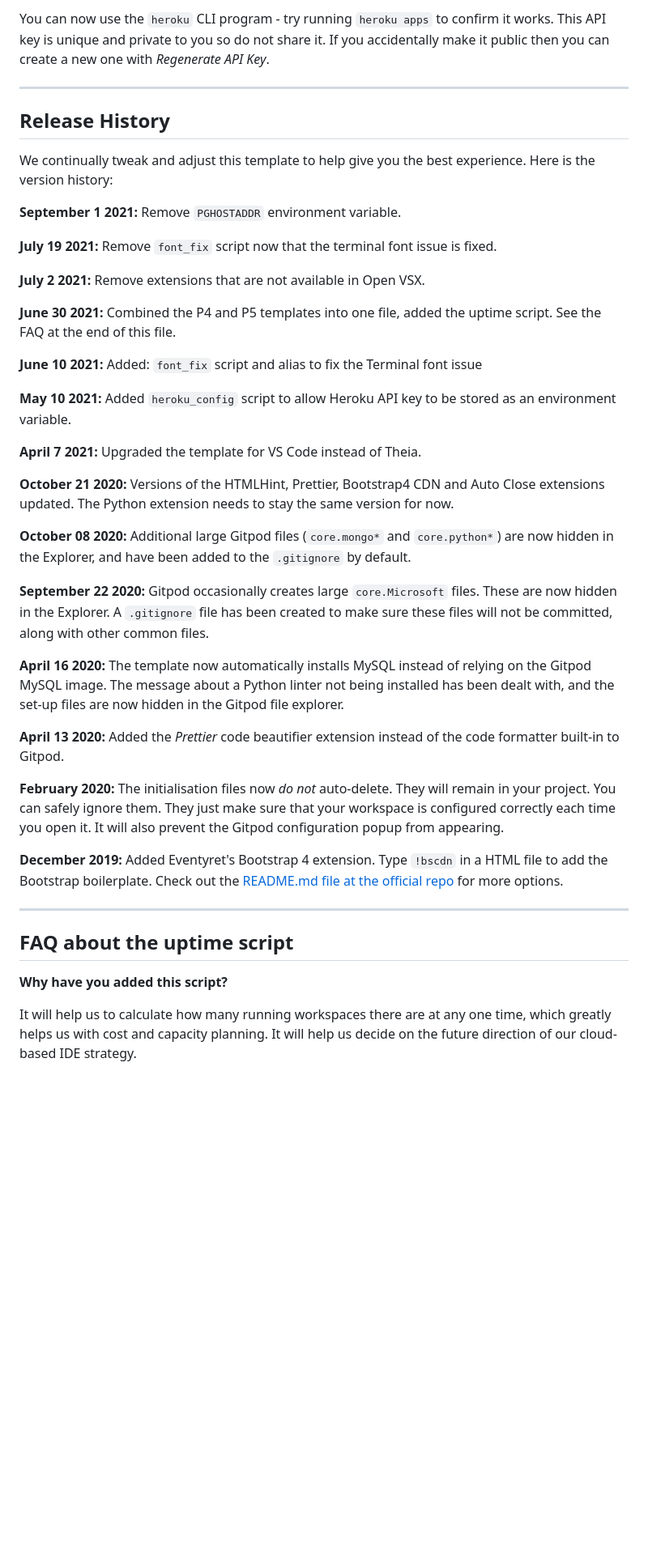
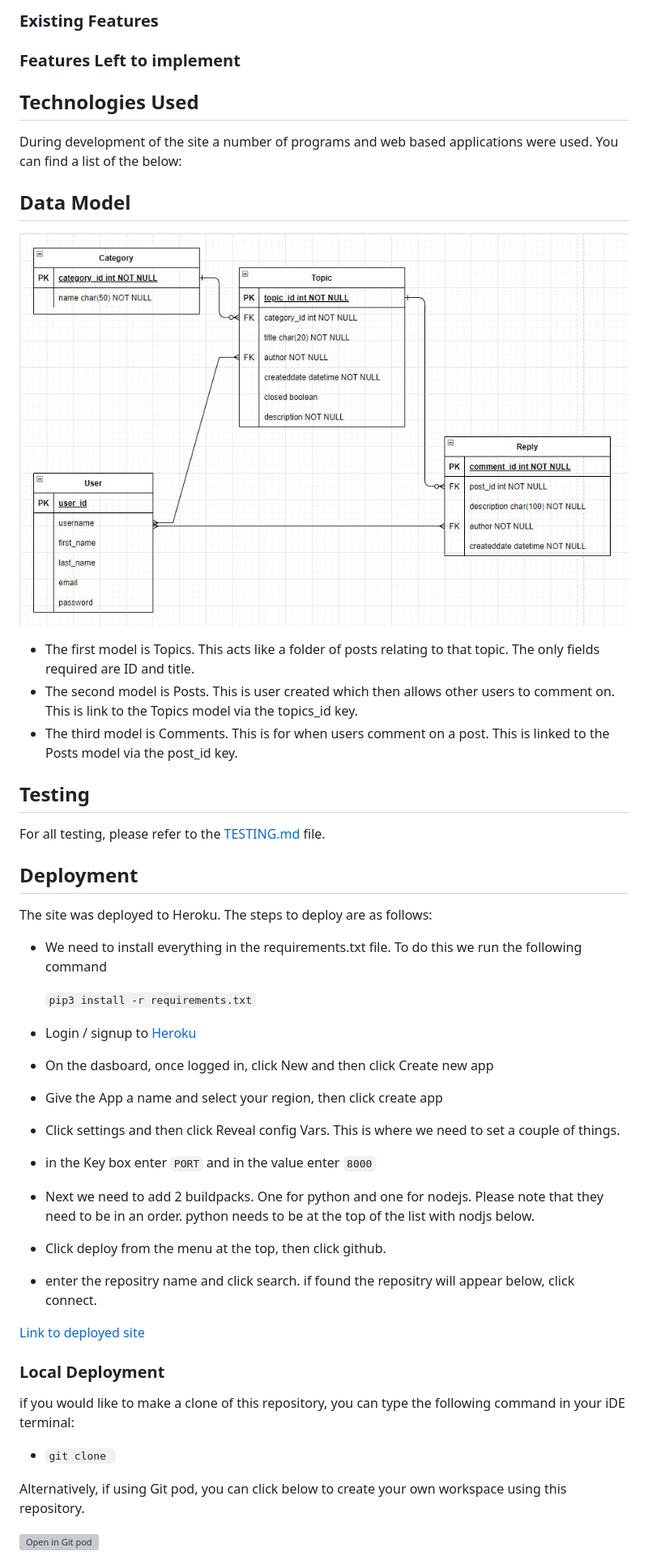
Before and after one commit to robcole-dev/cadius-forum, a Markdown page: README.md, the part around one of its changes. Shown at 81% size. GitHub-like rendering; pictures changed too: documentation/readme/models.jpg (added); blank space fills up the shorter version; grey boxes are pictures that could not be loaded.

````diff
--- a/README.md
+++ b/README.md
@@ -34,45 +36,52 @@ To log into the Heroku toolbelt CLI:
 
-You can now use the `heroku` CLI program - try running `heroku apps` to confirm it works. This API key is unique and private to you so do not share it. If you accidentally make it public then you can create a new one with _Regenerate API Key_.
+### Existing Features
 
-------
 
-## Release History
+### Features Left to implement
 
-We continually tweak and adjust this template to help give you the best experience. Here is the version history:
 
-**September 1 2021:** Remove `PGHOSTADDR` environment variable.
+## Technologies Used
 
-**July 19 2021:** Remove `font_fix` script now that the terminal font issue is fixed.
+During development of the site a number of programs and web based applications were used. You can find a list of the below:
 
-**July 2 2021:** Remove extensions that are not available in Open VSX.
 
-**June 30 2021:** Combined the P4 and P5 templates into one file, added the uptime script. See the FAQ at the end of this file.
 
-**June 10 2021:** Added: `font_fix` script and alias to fix the Terminal font issue
+## Data Model
 
-**May 10 2021:** Added `heroku_config` script to allow Heroku API key to be stored as an environment variable.
+![Models](documentation/readme/models.jpg)
 
-**April 7 2021:** Upgraded the template for VS Code instead of Theia.
+- The first model is Topics. This acts like a folder of posts relating to that topic. The only fields required are ID and title.
+- The second model is Posts. This is user created which then allows other users to comment on. This is link to the Topics model via the topics_id key.
+- The third model is Comments. This is for when users comment on a post. This is linked to the Posts model via the post_id key.
 
-**October 21 2020:** Versions of the HTMLHint, Prettier, Bootstrap4 CDN and Auto Close extensions updated. The Python extension needs to stay the same version for now.
+## Testing
 
-**October 08 2020:** Additional large Gitpod files (`core.mongo*` and `core.python*`) are now hidden in the Explorer, and have been added to the `.gitignore` by default.
+For all testing, please refer to the [TESTING.md](TESTING.md) file.
 
-**September 22 2020:** Gitpod occasionally creates large `core.Microsoft` files. These are now hidden in the Explorer. A `.gitignore` file has been created to make sure these files will not be committed, along with other common files.
+## Deployment
 
-**April 16 2020:** The template now automatically installs MySQL instead of relying on the Gitpod MySQL image. The message about a Python linter not being installed has been dealt with, and the set-up files are now hidden in the Gitpod file explorer.
+The site was deployed to Heroku. The steps to deploy are as follows:
+- We need to install everything in the requirements.txt file. To do this we run the following command
 
-**April 13 2020:** Added the _Prettier_ code beautifier extension instead of the code formatter built-in to Gitpod.
+    ```pip3 install -r requirements.txt```
+- Login / signup to [Heroku](https://id.heroku.com/login)
+- On the dasboard, once logged in, click New and then click Create new app
+- Give the App a name and select your region, then click create app
+- Click settings and then click Reveal config Vars. This is where we need to set a couple of things.
+- in the Key box enter `PORT` and in the value enter `8000`
+- Next we need to add 2 buildpacks. One for python and one for nodejs. Please note that they need to be in an order. python needs to be at the top of the list with nodjs below.
+- Click deploy from the menu at the top, then click github.
+- enter the repositry name and click search. if found the repositry will appear below, click connect.
 
-**February 2020:** The initialisation files now _do not_ auto-delete. They will remain in your project. You can safely ignore them. They just make sure that your workspace is configured correctly each time you open it. It will also prevent the Gitpod configuration popup from appearing.
+[Link to deployed site]()
 
-**December 2019:** Added Eventyret's Bootstrap 4 extension. Type `!bscdn` in a HTML file to add the Bootstrap boilerplate. Check out the <a href="https://github.com/Eventyret/vscode-bcdn" target="_blank">README.md file at the official repo</a> for more options.
+### Local Deployment
 
-------
+if you would like to make a clone of this repository, you can type the following command in your iDE terminal:
 
-## FAQ about the uptime script
+- `git clone `
 
-**Why have you added this script?**
+Alternatively, if using Git pod, you can click below to create your own workspace using this repository.
 
-It will help us to calculate how many running workspaces there are at any one time, which greatly helps us with cost and capacity planning. It will help us decide on the future direction of our cloud-based IDE strategy.
+[![Open in Git pod](https://gitpod.io/button/open-in-gitpod.svg)]()
 
````
Also changed, not shown: other parts of README.md (+26 -44 lines), TESTING.md (added, +25 -0 lines), documentation/wireframes/main-screen.jpg (added), documentation/wireframes/topic-view.jpg (added).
——
▶ **Task details**
Write out the listing above in full, word for word, with no pictures.

▶ **Solution to this problem**
Before and after one commit to robcole-dev/cadius-forum, a Markdown page: README.md, the part around one of its changes. Shown at 81% size. GitHub-like rendering; pictures changed too: documentation/readme/models.jpg (added); blank space fills up the shorter version; grey boxes are pictures that could not be loaded.

````diff
--- a/README.md
+++ b/README.md
@@ -34,45 +36,52 @@ To log into the Heroku toolbelt CLI:
 
-You can now use the `heroku` CLI program - try running `heroku apps` to confirm it works. This API key is unique and private to you so do not share it. If you accidentally make it public then you can create a new one with _Regenerate API Key_.
+### Existing Features
 
-------
 
-## Release History
+### Features Left to implement
 
-We continually tweak and adjust this template to help give you the best experience. Here is the version history:
 
-**September 1 2021:** Remove `PGHOSTADDR` environment variable.
+## Technologies Used
 
-**July 19 2021:** Remove `font_fix` script now that the terminal font issue is fixed.
+During development of the site a number of programs and web based applications were used. You can find a list of the below:
 
-**July 2 2021:** Remove extensions that are not available in Open VSX.
 
-**June 30 2021:** Combined the P4 and P5 templates into one file, added the uptime script. See the FAQ at the end of this file.
 
-**June 10 2021:** Added: `font_fix` script and alias to fix the Terminal font issue
+## Data Model
 
-**May 10 2021:** Added `heroku_config` script to allow Heroku API key to be stored as an environment variable.
+![Models](documentation/readme/models.jpg)
 
-**April 7 2021:** Upgraded the template for VS Code instead of Theia.
+- The first model is Topics. This acts like a folder of posts relating to that topic. The only fields required are ID and title.
+- The second model is Posts. This is user created which then allows other users to comment on. This is link to the Topics model via the topics_id key.
+- The third model is Comments. This is for when users comment on a post. This is linked to the Posts model via the post_id key.
 
-**October 21 2020:** Versions of the HTMLHint, Prettier, Bootstrap4 CDN and Auto Close extensions updated. The Python extension needs to stay the same version for now.
+## Testing
 
-**October 08 2020:** Additional large Gitpod files (`core.mongo*` and `core.python*`) are now hidden in the Explorer, and have been added to the `.gitignore` by default.
+For all testing, please refer to the [TESTING.md](TESTING.md) file.
 
-**September 22 2020:** Gitpod occasionally creates large `core.Microsoft` files. These are now hidden in the Explorer. A `.gitignore` file has been created to make sure these files will not be committed, along with other common files.
+## Deployment
 
-**April 16 2020:** The template now automatically installs MySQL instead of relying on the Gitpod MySQL image. The message about a Python linter not being installed has been dealt with, and the set-up files are now hidden in the Gitpod file explorer.
+The site was deployed to Heroku. The steps to deploy are as follows:
+- We need to install everything in the requirements.txt file. To do this we run the following command
 
-**April 13 2020:** Added the _Prettier_ code beautifier extension instead of the code formatter built-in to Gitpod.
+    ```pip3 install -r requirements.txt```
+- Login / signup to [Heroku](https://id.heroku.com/login)
+- On the dasboard, once logged in, click New and then click Create new app
+- Give the App a name and select your region, then click create app
+- Click settings and then click Reveal config Vars. This is where we need to set a couple of things.
+- in the Key box enter `PORT` and in the value enter `8000`
+- Next we need to add 2 buildpacks. One for python and one for nodejs. Please note that they need to be in an order. python needs to be at the top of the list with nodjs below.
+- Click deploy from the menu at the top, then click github.
+- enter the repositry name and click search. if found the repositry will appear below, click connect.
 
-**February 2020:** The initialisation files now _do not_ auto-delete. They will remain in your project. You can safely ignore them. They just make sure that your workspace is configured correctly each time you open it. It will also prevent the Gitpod configuration popup from appearing.
+[Link to deployed site]()
 
-**December 2019:** Added Eventyret's Bootstrap 4 extension. Type `!bscdn` in a HTML file to add the Bootstrap boilerplate. Check out the <a href="https://github.com/Eventyret/vscode-bcdn" target="_blank">README.md file at the official repo</a> for more options.
+### Local Deployment
 
-------
+if you would like to make a clone of this repository, you can type the following command in your iDE terminal:
 
-## FAQ about the uptime script
+- `git clone `
 
-**Why have you added this script?**
+Alternatively, if using Git pod, you can click below to create your own workspace using this repository.
 
-It will help us to calculate how many running workspaces there are at any one time, which greatly helps us with cost and capacity planning. It will help us decide on the future direction of our cloud-based IDE strategy.
+[![Open in Git pod](https://gitpod.io/button/open-in-gitpod.svg)]()
 
````
Also changed, not shown: other parts of README.md (+26 -44 lines), TESTING.md (added, +25 -0 lines), documentation/wireframes/main-screen.jpg (added), documentation/wireframes/topic-view.jpg (added).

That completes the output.